You may hear the terms sustainable and green design used interchangeably. There’s enough overlap that they’re worth mentioning together.
Green design is one that seeks to do as little harm as possible to the environment, the landscape, human and animal health, and the surrounding air and water. It also entails choosing building materials according to their environmental impact. It considers the effect today, while sustainable design applies these concepts to longer-term thinking and economic planning.
Prioritizing low costs and quick development, and then failing to follow up with maintenance, results in higher infrastructure costs over the long term. Sustainable design will give us bridges that last longer and don’t cost as much to maintain. Since Europe has a long infrastructure to-do list, this is the perfect time to consider new design principles and materials.
A highway bridge collapse in Genoa, Italy, which killed dozens, occurred after years of warnings from concerned engineers.
A study in France revealed indicators of ‘strong deterioration’ in the country’s networks of roads and bridges following years of underinvestment.
Germany hasn’t fared much better, with some architects going so far as saying the country’s bridges are rotting dangerously.
There is nothing sustainable about bridges that fail while they’re being used. Sustainability also cannot take hold while we’re building bridges out of materials that are resource-intensive to manufacture and practically designed to fail in a relatively short time.
What does a sustainable bridge design actually look like?
Greener Bridge Designs Coming to Market
We understand green design in general, but what does it mean for bridges? Here are the broad goals for green and sustainable design in bridge-building:
- Whenever possible, green design should make a positive impact on the environment and enhance rather than detract from nature or our experience of it.
- Sustainable and green bridges should use as few structures as possible to accomplish all the desired goals — such as combining pedestrian and vehicle bridges. Green bridges don’t use more land than is required.
- Green bridges should be economical to operate, maintain and replace.
- Sustainability should be taken into account throughout the bridge’s lifecycle: in how the materials are fabricated, how frequently replacement parts need to be transported to the site and whether the materials can be reclaimed after retirement.
A green bridge needs to permit convenient and efficient transport in addition to each of the goals outlined above.
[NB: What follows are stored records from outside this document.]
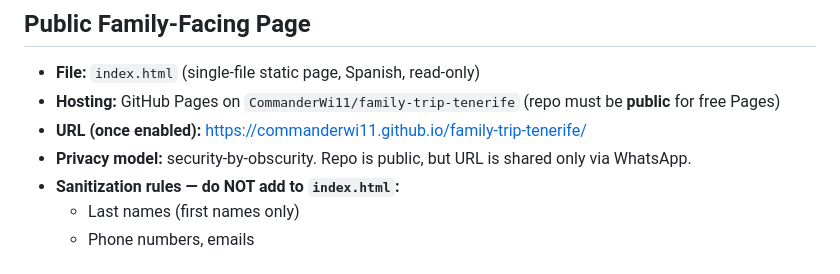
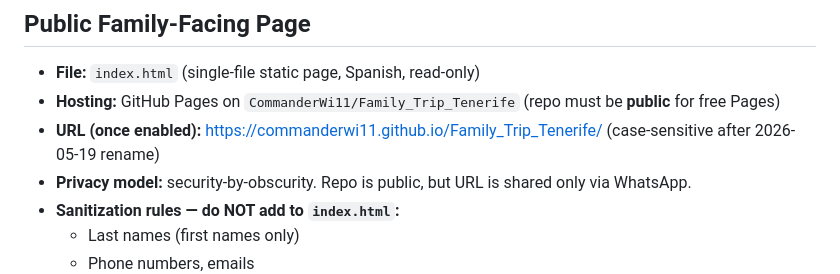
Before and after one commit to CommanderWi11/Family_Trip_Tenerife, a Markdown page: MEMORY.md, the part around the change. GitHub-like rendering.

Commit message:
chore: update Pages URL to Family_Trip_Tenerife (case-sensitive)
Co-Authored-By: Claude Opus 4.7 (1M context) <noreply@anthropic.com>

```diff
--- a/MEMORY.md
+++ b/MEMORY.md
@@ -71,8 +71,8 @@ Full detail in `Agenda.md`.
 ## Public Family-Facing Page
 
 - **File:** `index.html` (single-file static page, Spanish, read-only)
-- **Hosting:** GitHub Pages on `CommanderWi11/family-trip-tenerife` (repo must be **public** for free Pages)
-- **URL (once enabled):** https://commanderwi11.github.io/family-trip-tenerife/
+- **Hosting:** GitHub Pages on `CommanderWi11/Family_Trip_Tenerife` (repo must be **public** for free Pages)
+- **URL (once enabled):** https://commanderwi11.github.io/Family_Trip_Tenerife/ (case-sensitive after 2026-05-19 rename)
 - **Privacy model:** security-by-obscurity. Repo is public, but URL is shared only via WhatsApp.
 - **Sanitization rules — do NOT add to `index.html`:**
   - Last names (first names only)
```
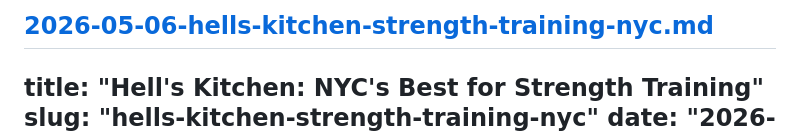
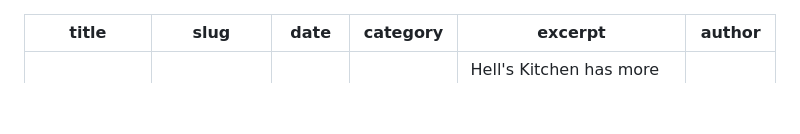
Before and after one commit to BUFtraining/buf-site, a Markdown page: blog/posts/2026-05-06-hells-kitchen-strength-training-nyc.md, the part around the change. GitHub-like rendering; blank space fills up the shorter version.

```diff
--- a/blog/posts/2026-05-06-hells-kitchen-strength-training-nyc.md
+++ b/blog/posts/2026-05-06-hells-kitchen-strength-training-nyc.md
@@ -1,4 +1,3 @@
-[2026-05-06-hells-kitchen-strength-training-nyc.md](https://github.com/user-attachments/files/27811753/2026-05-06-hells-kitchen-strength-training-nyc.md)
 ---
 title: "Hell's Kitchen: NYC's Best for Strength Training"
 slug: "hells-kitchen-strength-training-nyc"
```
If you want to go a step further, it should be able to pay for itself and add additional value to the community — such as generating electricity through solar panels.
In one prime example of sustainable design, a team of designers gave the DSSH Pedestrian Bridge the ability to generate its own power and clean its own air with a curated selection of plants.
The Scotney Bridge, on the A21 in England, is a picture-perfect example of building in a way that minimizes harm to the environment. The overpass is essentially a land bridge, which allows wildlife to cross the road safely and even provides nesting grounds for some species.
The Copenhagen Harbor LM Project spans two skyscrapers that use seawater to heat and cool the building.
North Carolina’s Linn Cove Viaduct, built in the late ’80s, is still hailed by some as one of the greenest bridge designs in the U.S. Its designers minimized impact on the environment from the earliest stages. The final design, which hovers well above the treetops, was cast in concrete in sections, then flown to the site. This eliminated ground-level construction and the need for temporary roads. Precast, prestressed concrete is also more durable than structures poured on-site, which means they should outlast buildings built with less sustainable methods.
A team from Ohio accomplished an apparent first when it built a functional bridge out of 100% recycled plastic. According to WDTNTV, the composite bridge material was fashioned using previously used bottles, containers, car bumpers and dashboards. The resulting material won’t rot, splinter or rust — and that means it’s likely to outlast similar bridges using incumbent materials.
Two of these projects were born in America, but the United States’ failing grade on its infrastructure report card indicates problems just like many European nations. This includes unsustainably designed bridges in increasingly dangerous states of disrepair.
The fact that so many different countries are staring down heavy infrastructure reinvestment price tags means now is a great time to rethink how we build them in the first place.
Megan Ray Nichols
Sources: Amusing Planet | Atkins | Brookings | Deca Vibrator | Green Plant Architects | Infrastructure Report Card | The Local (de)
| Ministère de la Transition écologique et solidaire | Le Monde | New Jersey Institute of Technology | New York Times | WDTNTV – YouTube